Beginning today, NAFTA is no more with the United States-Mexico-Canada Agreement (USMCA) in effect.
The trade agreement has been read over and scrutinized by lawyers of Fortune 500 companies for months, but some of the biggest impacts affect the auto industry, the steel industry and dairy farmers.
Under the agreement, in order to avoid a tariff, 75% of a car must be built in North America.
70% of the steel and aluminum in a car must also come from North America.
It also demands 40-45% of the car be built by workers earning at least $16/hour.
That last provision is key because those new wages are nearly triple what Mexico is paying it's workers right now in some instances.
Dairy farmers in the United States will also have expanded access into Canada, which is something the US agricultural community has called for years.
WILL IT CREATE JOBS
The White House claims this new deal will result in hundreds of thousands of jobs in the coming years.

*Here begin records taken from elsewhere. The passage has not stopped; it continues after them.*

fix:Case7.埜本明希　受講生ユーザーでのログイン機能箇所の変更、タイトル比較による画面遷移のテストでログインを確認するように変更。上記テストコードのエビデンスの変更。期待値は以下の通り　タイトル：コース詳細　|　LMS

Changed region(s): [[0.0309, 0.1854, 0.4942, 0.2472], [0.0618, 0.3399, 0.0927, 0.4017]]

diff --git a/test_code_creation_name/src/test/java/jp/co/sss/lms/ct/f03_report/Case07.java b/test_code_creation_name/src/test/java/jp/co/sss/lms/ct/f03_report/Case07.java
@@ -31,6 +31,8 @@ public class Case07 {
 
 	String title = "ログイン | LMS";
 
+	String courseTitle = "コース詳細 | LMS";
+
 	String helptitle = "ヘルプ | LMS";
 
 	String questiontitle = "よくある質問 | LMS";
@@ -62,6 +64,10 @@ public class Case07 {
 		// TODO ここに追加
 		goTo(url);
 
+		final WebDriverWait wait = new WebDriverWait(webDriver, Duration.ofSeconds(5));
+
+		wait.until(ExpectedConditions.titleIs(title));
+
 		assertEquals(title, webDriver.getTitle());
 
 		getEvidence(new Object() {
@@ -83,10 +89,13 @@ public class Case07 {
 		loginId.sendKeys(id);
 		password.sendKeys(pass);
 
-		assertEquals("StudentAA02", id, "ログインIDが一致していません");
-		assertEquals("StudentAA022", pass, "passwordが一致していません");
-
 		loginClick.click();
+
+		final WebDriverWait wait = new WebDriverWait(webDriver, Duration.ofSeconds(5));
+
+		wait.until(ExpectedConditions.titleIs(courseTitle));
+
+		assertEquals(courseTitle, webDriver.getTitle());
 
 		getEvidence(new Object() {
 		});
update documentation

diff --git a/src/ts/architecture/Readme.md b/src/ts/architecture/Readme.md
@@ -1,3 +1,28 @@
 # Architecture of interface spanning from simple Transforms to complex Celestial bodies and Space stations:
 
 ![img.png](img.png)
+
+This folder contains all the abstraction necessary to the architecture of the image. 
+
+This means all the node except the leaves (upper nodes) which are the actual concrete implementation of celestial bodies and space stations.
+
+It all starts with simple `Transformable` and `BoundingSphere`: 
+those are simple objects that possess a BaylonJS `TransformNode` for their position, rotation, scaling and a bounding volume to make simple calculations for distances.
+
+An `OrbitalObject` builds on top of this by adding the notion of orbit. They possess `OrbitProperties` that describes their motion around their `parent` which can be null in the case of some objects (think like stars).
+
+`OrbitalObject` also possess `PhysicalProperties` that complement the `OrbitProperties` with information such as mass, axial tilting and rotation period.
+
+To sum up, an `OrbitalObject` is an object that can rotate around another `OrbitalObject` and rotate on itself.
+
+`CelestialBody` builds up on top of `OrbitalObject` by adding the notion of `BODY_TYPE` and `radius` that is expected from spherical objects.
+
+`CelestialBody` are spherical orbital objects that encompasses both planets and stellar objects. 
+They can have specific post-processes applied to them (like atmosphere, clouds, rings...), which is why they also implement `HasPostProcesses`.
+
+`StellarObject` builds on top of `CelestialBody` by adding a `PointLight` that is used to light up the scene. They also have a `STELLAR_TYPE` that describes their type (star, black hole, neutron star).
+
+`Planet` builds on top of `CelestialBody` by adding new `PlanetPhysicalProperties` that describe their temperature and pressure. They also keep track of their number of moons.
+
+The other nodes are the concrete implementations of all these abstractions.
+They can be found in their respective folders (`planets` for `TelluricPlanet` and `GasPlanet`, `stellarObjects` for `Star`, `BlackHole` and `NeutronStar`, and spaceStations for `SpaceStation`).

Regarding whether any new jobs are being created right now, Treasury Department spokeswoman Monica Crowley said it is too soon to tell.
"Well it just goes into effect today, but we will see that going forward but the good news that we got today but the good news is that manufacturing has hit a 14 month high in the month of June," Crowley said.